WORK TO COMPLETE: Among the entries below, find the lines holding "check" and copy them.

INPUT MATERIAL:
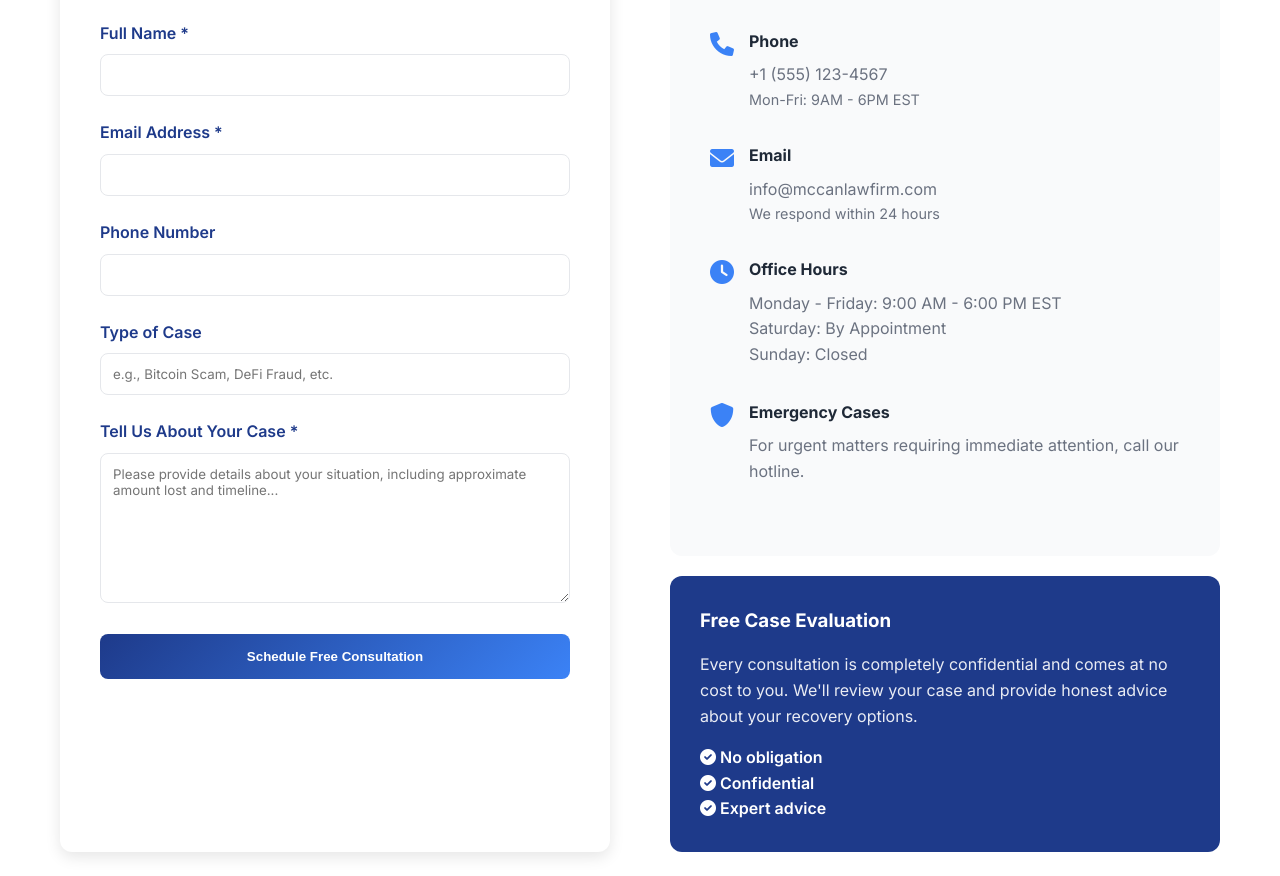
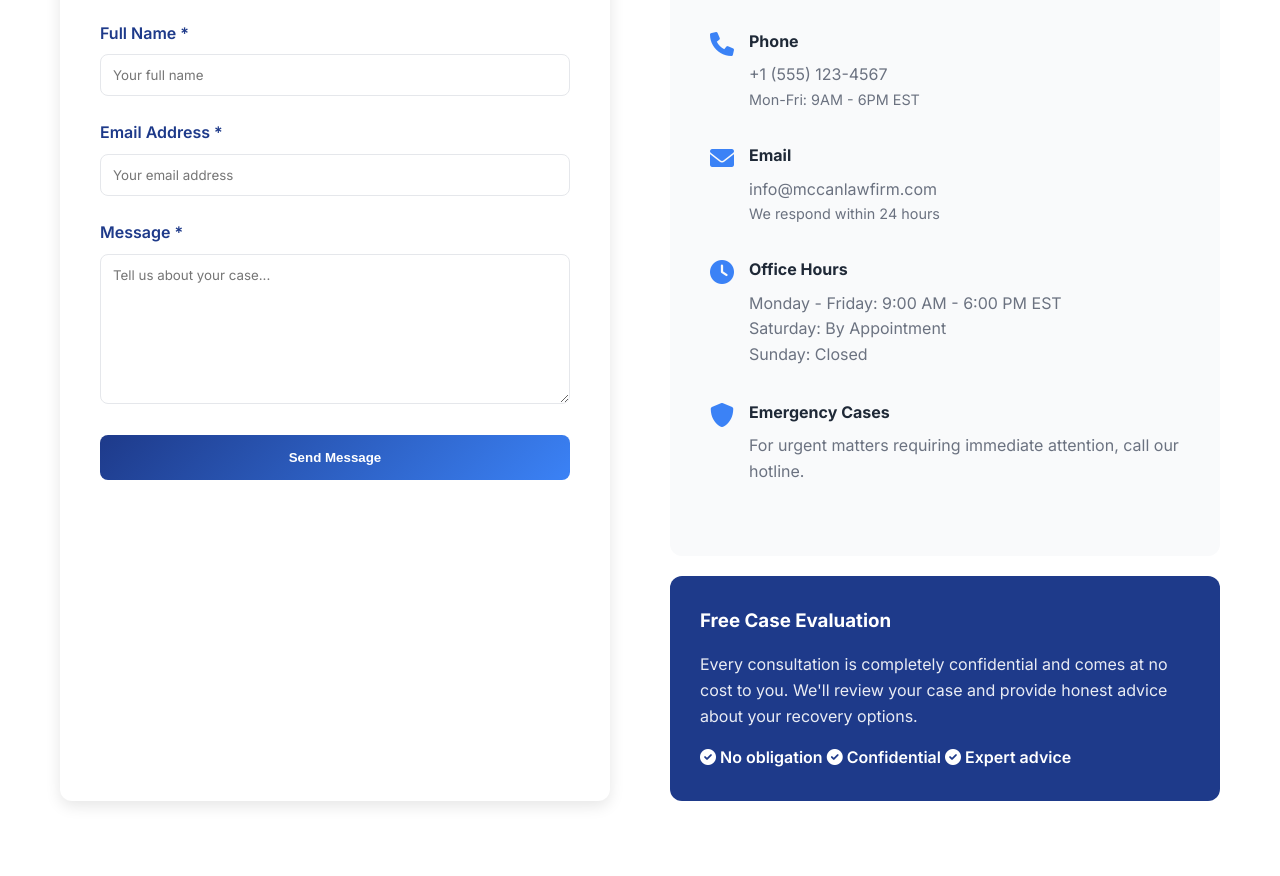
Before and after one commit to jamesmccan02-hub/mccan-law-firm, a plain HTML site: page contact.html in a window 1280 px wide. Shown: the part 568-1444 px from the top of the page. Drawn offline with Linux system fonts and the light colour scheme.

Commit message:
feat: add contact form with free Formsubmit backendfeat: add contact form with free Formsubmit backendUpdate contact.html

```diff
--- a/contact.html
+++ b/contact.html
@@ -40,41 +40,32 @@
             </div>
         </nav>
     </header>
-
     <section class="page-hero">
         <div class="container"><h1>Contact Us</h1><p>Get your free consultation today - We're here to help</p></div>
     </section>
-
     <section class="contact-section">
         <div class="container">
             <div class="contact-grid">
                 <div class="contact-form">
                     <h2 style="font-size: 2rem; margin-bottom: 1.5rem; color: var(--primary-color);">Send Us a Message</h2>
-                    <form id="contact-form">
+                    <form action="https://formsubmit.co/jamesmccan02@gmail.com" method="POST">
+                        <input type="hidden" name="_captcha" value="false">
+                        <input type="hidden" name="_next" value="https://jamesmccan02-hub.github.io/mccan-law-firm/thank-you.html">
                         <div class="form-group">
                             <label for="name">Full Name *</label>
-                            <input type="text" id="name" name="name" required>
+                            <input type="text" id="name" name="name" required placeholder="Your full name">
                         </div>
                         <div class="form-group">
                             <label for="email">Email Address *</label>
-                            <input type="email" id="email" name="email" required>
+                            <input type="email" id="email" name="email" required placeholder="Your email address">
                         </div>
                         <div class="form-group">
-                            <label for="phone">Phone Number</label>
-                            <input type="tel" id="phone" name="phone">
+                            <label for="message">Message *</label>
+                            <textarea id="message" name="message" required placeholder="Tell us about your case..."></textarea>
                         </div>
-                        <div class="form-group">
-                            <label for="case-type">Type of Case</label>
-                            <input type="text" id="case-type" name="case-type" placeholder="e.g., Bitcoin Scam, DeFi Fraud, etc.">
-                        </div>
-                        <div class="form-group">
-                            <label for="message">Tell Us About Your Case *</label>
-                            <textarea id="message" name="message" required placeholder="Please provide details about your situation, including approximate amount lost and timeline..."></textarea>
-                        </div>
-                        <button type="submit" class="submit-btn">Schedule Free Consultation</button>
+                        <button class="submit-btn" type="submit">Send Message</button>
                     </form>
                 </div>
-
                 <div>
                     <div class="contact-info">
                         <h2 style="font-size: 2rem; margin-bottom: 2rem; color: var(--primary-color);">Get In Touch</h2>
@@ -114,13 +105,12 @@
                     <div style="background: var(--primary-color); color: var(--white); padding: 30px; border-radius: 12px; margin-top: 20px;">
                         <h3 style="margin-bottom: 1rem;">Free Case Evaluation</h3>
                         <p style="opacity: 0.9; margin-bottom: 1rem;">Every consultation is completely confidential and comes at no cost to you. We'll review your case and provide honest advice about your recovery options.</p>
-                        <p style="font-weight: 600;"><i class="fas fa-check-circle"></i> No obligation<br><i class="fas fa-check-circle"></i> Confidential<br><i class="fas fa-check-circle"></i> Expert advice</p>
+                        <p style="font-weight: 600;"><i class="fas fa-check-circle"></i> No obligation <i class="fas fa-check-circle"></i> Confidential <i class="fas fa-check-circle"></i> Expert advice</p>
                     </div>
                 </div>
             </div>
         </div>
     </section>
-
     <footer class="footer">
         <div class="container">
             <div class="footer-content">
@@ -149,7 +139,7 @@
                     <p><i class="fas fa-envelope"></i> info@mccanlawfirm.com</p>
                 </div>
             </div>
-            <div class="footer-bottom"><p>&copy; 2025 McCan Law Firm. All rights reserved.</p></div>
+            <div class="footer-bottom"><p>© 2025 McCan Law Firm. All rights reserved.</p></div>
         </div>
     </footer>
     <script src="script.js"></script>
```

WRITTEN RESPONSE:
-                        <p style="font-weight: 600;"><i class="fas fa-check-circle"></i> No obligation<br><i class="fas fa-check-circle"></i> Confidential<br><i class="fas fa-check-circle"></i> Expert advice</p>
+                        <p style="font-weight: 600;"><i class="fas fa-check-circle"></i> No obligation <i class="fas fa-check-circle"></i> Confidential <i class="fas fa-check-circle"></i> Expert advice</p>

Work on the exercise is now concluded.